Dataset entries
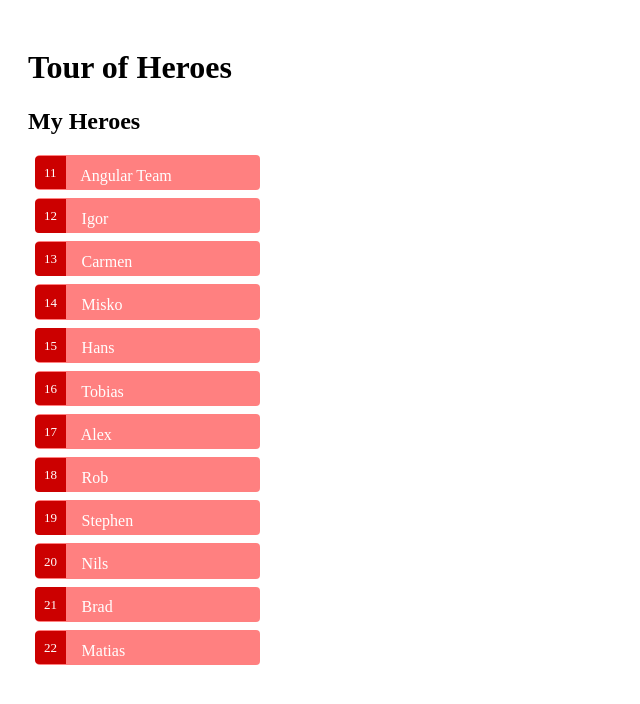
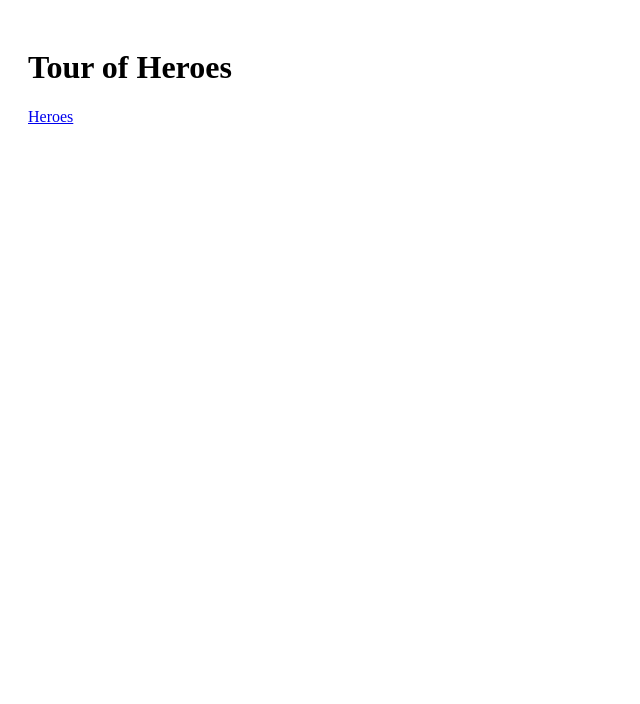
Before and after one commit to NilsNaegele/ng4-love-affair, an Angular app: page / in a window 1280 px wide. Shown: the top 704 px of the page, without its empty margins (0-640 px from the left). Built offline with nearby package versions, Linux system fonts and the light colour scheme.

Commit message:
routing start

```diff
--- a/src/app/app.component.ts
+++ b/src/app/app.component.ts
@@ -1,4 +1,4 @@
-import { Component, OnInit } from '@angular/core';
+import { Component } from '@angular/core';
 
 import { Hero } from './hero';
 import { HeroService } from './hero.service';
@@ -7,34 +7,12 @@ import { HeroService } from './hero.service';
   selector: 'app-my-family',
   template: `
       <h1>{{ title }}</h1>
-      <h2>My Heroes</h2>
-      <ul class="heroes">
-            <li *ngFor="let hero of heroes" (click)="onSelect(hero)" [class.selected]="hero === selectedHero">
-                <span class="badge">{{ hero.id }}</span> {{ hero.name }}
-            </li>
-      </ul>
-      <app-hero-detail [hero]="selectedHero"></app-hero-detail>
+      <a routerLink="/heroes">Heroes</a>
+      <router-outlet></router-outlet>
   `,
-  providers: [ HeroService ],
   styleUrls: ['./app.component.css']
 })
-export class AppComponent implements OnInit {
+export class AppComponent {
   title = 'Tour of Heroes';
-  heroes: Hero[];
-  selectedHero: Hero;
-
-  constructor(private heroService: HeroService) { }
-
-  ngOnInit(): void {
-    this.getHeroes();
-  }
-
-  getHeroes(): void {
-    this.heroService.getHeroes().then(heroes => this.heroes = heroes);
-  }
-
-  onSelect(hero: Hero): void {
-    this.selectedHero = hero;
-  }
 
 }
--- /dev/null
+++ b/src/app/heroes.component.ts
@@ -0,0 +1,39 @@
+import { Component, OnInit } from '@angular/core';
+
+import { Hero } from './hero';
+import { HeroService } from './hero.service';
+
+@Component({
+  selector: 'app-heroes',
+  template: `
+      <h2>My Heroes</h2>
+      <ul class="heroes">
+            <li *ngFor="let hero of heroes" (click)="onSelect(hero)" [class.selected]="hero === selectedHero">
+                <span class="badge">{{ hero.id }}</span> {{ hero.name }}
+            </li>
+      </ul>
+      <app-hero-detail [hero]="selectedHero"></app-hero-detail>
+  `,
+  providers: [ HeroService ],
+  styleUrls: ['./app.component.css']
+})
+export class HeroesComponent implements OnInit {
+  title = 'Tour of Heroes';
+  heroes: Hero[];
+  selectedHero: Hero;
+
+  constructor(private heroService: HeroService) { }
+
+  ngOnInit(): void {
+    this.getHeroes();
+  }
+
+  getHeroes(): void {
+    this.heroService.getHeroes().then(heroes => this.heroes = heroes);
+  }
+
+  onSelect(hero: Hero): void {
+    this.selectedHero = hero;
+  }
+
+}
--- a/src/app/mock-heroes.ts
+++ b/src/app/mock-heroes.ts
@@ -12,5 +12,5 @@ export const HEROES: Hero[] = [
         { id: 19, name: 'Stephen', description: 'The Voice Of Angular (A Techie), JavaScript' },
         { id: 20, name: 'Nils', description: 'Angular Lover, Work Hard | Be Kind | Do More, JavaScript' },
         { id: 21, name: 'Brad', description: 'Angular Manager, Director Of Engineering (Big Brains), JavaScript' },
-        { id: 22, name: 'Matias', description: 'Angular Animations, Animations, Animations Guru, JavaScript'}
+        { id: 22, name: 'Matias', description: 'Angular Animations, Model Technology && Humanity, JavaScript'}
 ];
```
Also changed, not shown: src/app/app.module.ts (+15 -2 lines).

Task brief
Please print the data above once more, exactly as it appears, with no pictures.

Output of the exercise
Before and after one commit to NilsNaegele/ng4-love-affair, an Angular app: page / in a window 1280 px wide. Shown: the top 704 px of the page, without its empty margins (0-640 px from the left). Built offline with nearby package versions, Linux system fonts and the light colour scheme.

Commit message:
routing start

```diff
--- a/src/app/app.component.ts
+++ b/src/app/app.component.ts
@@ -1,4 +1,4 @@
-import { Component, OnInit } from '@angular/core';
+import { Component } from '@angular/core';
 
 import { Hero } from './hero';
 import { HeroService } from './hero.service';
@@ -7,34 +7,12 @@ import { HeroService } from './hero.service';
   selector: 'app-my-family',
   template: `
       <h1>{{ title }}</h1>
-      <h2>My Heroes</h2>
-      <ul class="heroes">
-            <li *ngFor="let hero of heroes" (click)="onSelect(hero)" [class.selected]="hero === selectedHero">
-                <span class="badge">{{ hero.id }}</span> {{ hero.name }}
-            </li>
-      </ul>
-      <app-hero-detail [hero]="selectedHero"></app-hero-detail>
+      <a routerLink="/heroes">Heroes</a>
+      <router-outlet></router-outlet>
   `,
-  providers: [ HeroService ],
   styleUrls: ['./app.component.css']
 })
-export class AppComponent implements OnInit {
+export class AppComponent {
   title = 'Tour of Heroes';
-  heroes: Hero[];
-  selectedHero: Hero;
-
-  constructor(private heroService: HeroService) { }
-
-  ngOnInit(): void {
-    this.getHeroes();
-  }
-
-  getHeroes(): void {
-    this.heroService.getHeroes().then(heroes => this.heroes = heroes);
-  }
-
-  onSelect(hero: Hero): void {
-    this.selectedHero = hero;
-  }
 
 }
--- /dev/null
+++ b/src/app/heroes.component.ts
@@ -0,0 +1,39 @@
+import { Component, OnInit } from '@angular/core';
+
+import { Hero } from './hero';
+import { HeroService } from './hero.service';
+
+@Component({
+  selector: 'app-heroes',
+  template: `
+      <h2>My Heroes</h2>
+      <ul class="heroes">
+            <li *ngFor="let hero of heroes" (click)="onSelect(hero)" [class.selected]="hero === selectedHero">
+                <span class="badge">{{ hero.id }}</span> {{ hero.name }}
+            </li>
+      </ul>
+      <app-hero-detail [hero]="selectedHero"></app-hero-detail>
+  `,
+  providers: [ HeroService ],
+  styleUrls: ['./app.component.css']
+})
+export class HeroesComponent implements OnInit {
+  title = 'Tour of Heroes';
+  heroes: Hero[];
+  selectedHero: Hero;
+
+  constructor(private heroService: HeroService) { }
+
+  ngOnInit(): void {
+    this.getHeroes();
+  }
+
+  getHeroes(): void {
+    this.heroService.getHeroes().then(heroes => this.heroes = heroes);
+  }
+
+  onSelect(hero: Hero): void {
+    this.selectedHero = hero;
+  }
+
+}
--- a/src/app/mock-heroes.ts
+++ b/src/app/mock-heroes.ts
@@ -12,5 +12,5 @@ export const HEROES: Hero[] = [
         { id: 19, name: 'Stephen', description: 'The Voice Of Angular (A Techie), JavaScript' },
         { id: 20, name: 'Nils', description: 'Angular Lover, Work Hard | Be Kind | Do More, JavaScript' },
         { id: 21, name: 'Brad', description: 'Angular Manager, Director Of Engineering (Big Brains), JavaScript' },
-        { id: 22, name: 'Matias', description: 'Angular Animations, Animations, Animations Guru, JavaScript'}
+        { id: 22, name: 'Matias', description: 'Angular Animations, Model Technology && Humanity, JavaScript'}
 ];
```
Also changed, not shown: src/app/app.module.ts (+15 -2 lines).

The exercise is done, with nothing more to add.